Dataset excerpts ▸
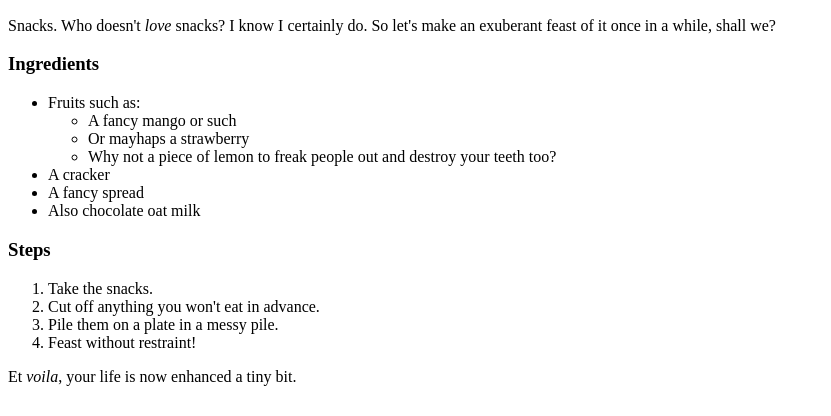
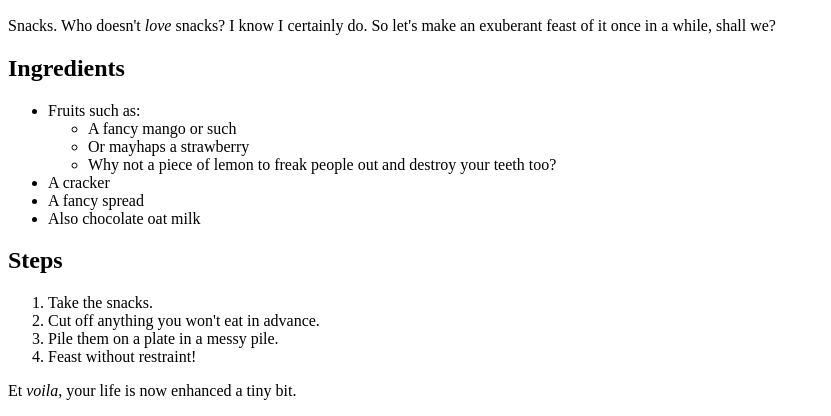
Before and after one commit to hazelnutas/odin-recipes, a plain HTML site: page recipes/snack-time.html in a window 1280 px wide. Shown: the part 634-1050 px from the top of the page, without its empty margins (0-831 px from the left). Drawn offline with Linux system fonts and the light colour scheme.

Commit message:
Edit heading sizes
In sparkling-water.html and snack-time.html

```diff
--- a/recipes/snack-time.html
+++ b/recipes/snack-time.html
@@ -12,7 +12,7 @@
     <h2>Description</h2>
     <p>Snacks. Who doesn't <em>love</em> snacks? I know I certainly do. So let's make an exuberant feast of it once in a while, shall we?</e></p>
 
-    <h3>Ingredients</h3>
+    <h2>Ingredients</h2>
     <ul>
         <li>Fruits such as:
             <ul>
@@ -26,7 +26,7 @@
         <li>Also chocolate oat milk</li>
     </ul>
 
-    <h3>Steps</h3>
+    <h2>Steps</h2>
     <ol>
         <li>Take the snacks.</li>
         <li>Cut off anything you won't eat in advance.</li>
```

...

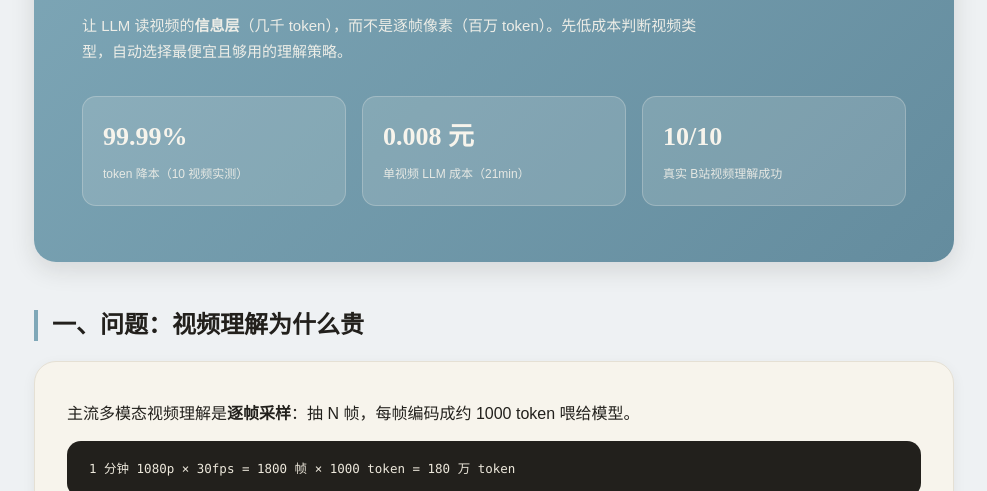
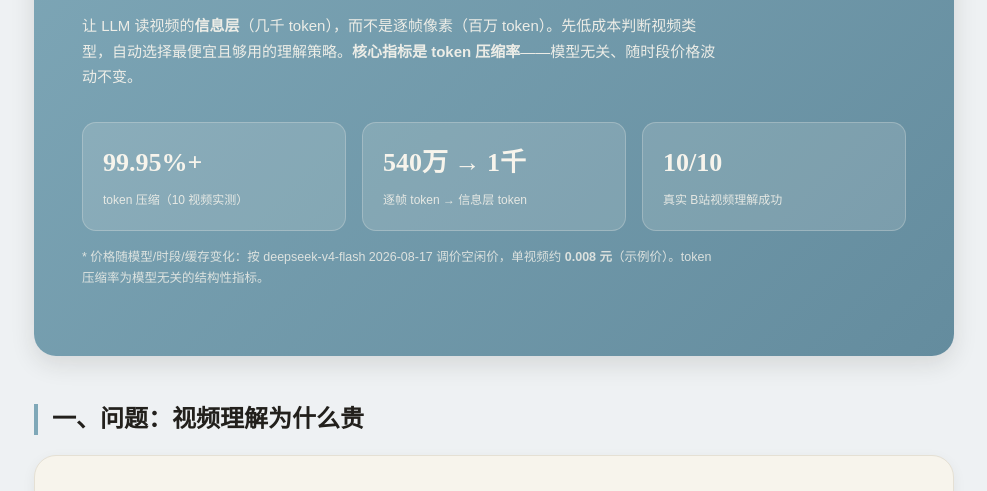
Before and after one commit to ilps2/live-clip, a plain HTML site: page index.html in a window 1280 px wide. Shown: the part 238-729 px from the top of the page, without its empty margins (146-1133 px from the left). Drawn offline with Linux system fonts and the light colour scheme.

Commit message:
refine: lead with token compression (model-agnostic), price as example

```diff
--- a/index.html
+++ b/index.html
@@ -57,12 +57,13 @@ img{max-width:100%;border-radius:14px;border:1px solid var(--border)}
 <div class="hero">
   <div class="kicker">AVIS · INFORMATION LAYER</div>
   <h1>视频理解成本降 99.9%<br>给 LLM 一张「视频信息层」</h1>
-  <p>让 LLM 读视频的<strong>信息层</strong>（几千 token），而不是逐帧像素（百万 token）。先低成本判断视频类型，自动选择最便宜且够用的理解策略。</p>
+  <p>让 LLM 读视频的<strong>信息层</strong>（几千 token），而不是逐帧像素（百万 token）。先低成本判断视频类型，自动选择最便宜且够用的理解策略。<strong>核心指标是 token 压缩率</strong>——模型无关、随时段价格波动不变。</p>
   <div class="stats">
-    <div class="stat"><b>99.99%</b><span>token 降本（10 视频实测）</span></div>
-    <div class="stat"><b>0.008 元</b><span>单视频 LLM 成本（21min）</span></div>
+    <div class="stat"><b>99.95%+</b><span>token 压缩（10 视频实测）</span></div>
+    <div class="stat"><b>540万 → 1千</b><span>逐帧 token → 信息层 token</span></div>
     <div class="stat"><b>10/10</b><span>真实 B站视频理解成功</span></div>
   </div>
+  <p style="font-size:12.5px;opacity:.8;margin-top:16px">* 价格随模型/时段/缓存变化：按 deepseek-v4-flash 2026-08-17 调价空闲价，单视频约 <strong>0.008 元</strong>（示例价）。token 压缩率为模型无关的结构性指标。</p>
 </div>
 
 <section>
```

* * *

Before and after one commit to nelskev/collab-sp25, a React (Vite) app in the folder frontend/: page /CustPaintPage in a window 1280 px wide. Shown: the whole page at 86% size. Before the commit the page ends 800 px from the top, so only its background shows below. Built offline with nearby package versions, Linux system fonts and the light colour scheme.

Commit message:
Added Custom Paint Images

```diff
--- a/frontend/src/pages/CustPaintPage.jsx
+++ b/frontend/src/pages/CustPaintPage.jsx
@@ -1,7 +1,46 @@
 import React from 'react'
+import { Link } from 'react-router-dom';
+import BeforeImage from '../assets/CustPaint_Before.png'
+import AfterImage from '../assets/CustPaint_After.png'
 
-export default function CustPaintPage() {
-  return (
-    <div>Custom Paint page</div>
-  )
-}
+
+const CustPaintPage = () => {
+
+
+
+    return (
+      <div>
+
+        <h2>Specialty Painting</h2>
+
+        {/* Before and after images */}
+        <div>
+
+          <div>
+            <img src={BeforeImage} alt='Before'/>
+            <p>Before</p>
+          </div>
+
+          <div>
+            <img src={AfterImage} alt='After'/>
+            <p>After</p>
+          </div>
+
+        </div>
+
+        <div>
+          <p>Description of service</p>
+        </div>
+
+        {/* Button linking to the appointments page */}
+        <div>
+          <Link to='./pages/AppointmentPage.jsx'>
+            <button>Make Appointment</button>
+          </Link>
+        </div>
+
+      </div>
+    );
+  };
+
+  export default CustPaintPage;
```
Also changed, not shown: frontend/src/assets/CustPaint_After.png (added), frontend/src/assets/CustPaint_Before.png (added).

Goal of the exercise ▸ Write out each line of the data that holds the string "Description".

Solution for this exercise ▸
     <h2>Description</h2>
+          <p>Description of service</p>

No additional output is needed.